Pay attention to not just technological competence, but interpersonal skills, and to compatibility with your current staff. After the candidate passes a problem-solving screen, make sure they have an opportunity to interact with the members of the team they will be working with.
However, the first impressions of the team may not be a reliable indicator of compatibility. These can be colored by preconceptions and biases, and you should avoid over-reliance on subjective reactions. Direct your team to ask the candidate objective questions that are directly relevant to the team’s work. Remember that you owe the candidate an opportunity to assess the milieu they will spend their working life in. See how they take advantage of that opportunity.

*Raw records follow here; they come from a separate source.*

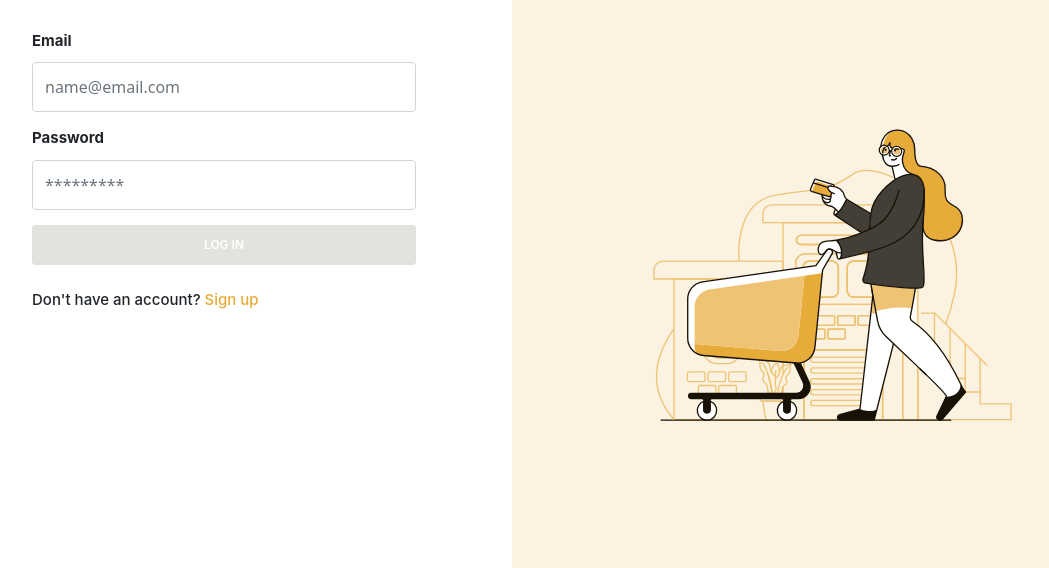
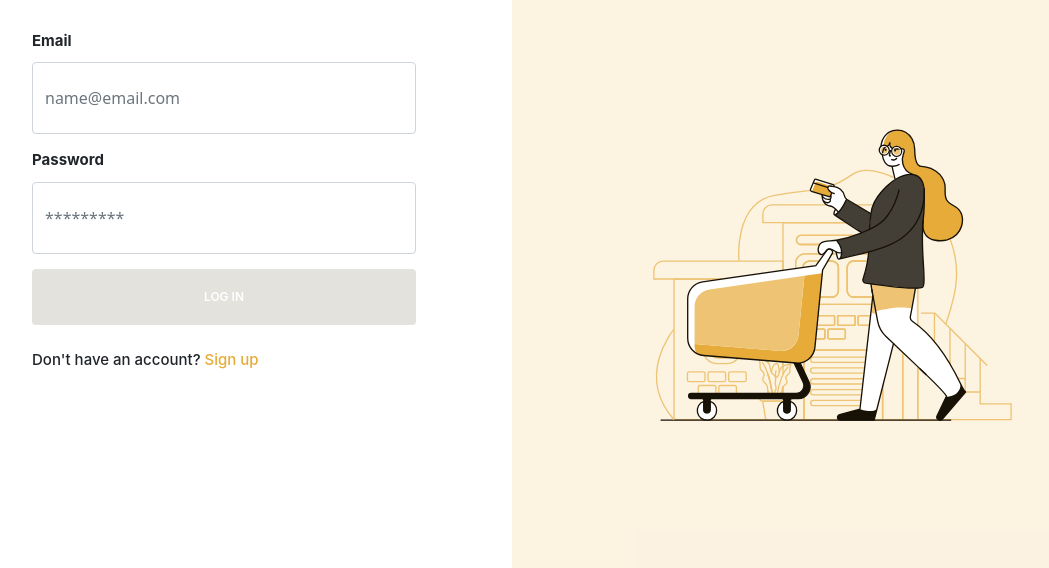
Before and after one commit to nishidhparmar/vcat, a plain HTML site: page login.html in a window 1280 px wide. Shown: the part 232-800 px from the top of the page, without its empty margins (128-1177 px from the left). Drawn offline with nearby package versions, Linux system fonts and the light colour scheme; files whose address does not match are found by name; a web font is replaced by a local one.

Commit message:
ani done

```diff
--- a/css/logsign.css
+++ b/css/logsign.css
@@ -90,7 +90,7 @@ span.color-text {
   font-size: 50px !important;
 }
 input {
-  height: 50px;
+  height: 72px;
   margin: 10px 0px 15px 0px !important;
 }
 input:hover {
@@ -104,7 +104,7 @@ input:hover {
 
 .btn {
   width: 100%;
-  height: 40px;
+  height: 56px;
   background-color: #d6d3cb !important;
   color: white !important;
   transition: 0.5s ease !important;
--- a/login.html
+++ b/login.html
@@ -70,7 +70,7 @@
             </div>
             <div class="banner-img">
                 <div class="imgbx">
-                    <img class="animate__animated animate__pulse"  src="./img/login.svg">
+                    <img src="./img/login.svg">
                 </div>
             </div>
 
```
Also changed, not shown: index.html (+1 -1 lines).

Again, the questions the candidates ask are more important than the questions they are asked.
Experience matters, yet a candidate interview is not the best way to assess it. Savvy candidates will have prepared a personnel narrative that emphasizes the best aspects of their background, mirroring their carefully honed resumes. Ask if the candidate can suggest references who have worked with them on projects that seem relevant to what your business is doing. Ask about participation in open source projects – this marks the candidate as someone who is actively pursuing experience and showing initiative. Following up on the candidate’s responses can provide solid evidence of relevant experience.
Hiring managers need to accept that they cannot truly predict a candidate’s ability to develop software in their organization. Hiring needs to be treated as just one part of the staffing function. It must be complemented by proactively developing new hire skills and monitoring their professional growth through mentoring. Best practices like pair programming, in the context of an Agile team, can help you assess whether the candidate is providing the value to your organization that you need.
One way to reduce the risk, and cost, of hiring new staff directly is to use a software services company. Unlike a staffing firm, it can draw on a semi-permanent staff of already proven professionals. These individuals can start working in your organization without the overhead of the hiring process.
Be realistic. Hiring carefully can avoid some of the worst situations that a manager has to face. Hiring *too* carefully can deny your business resources critical for its success.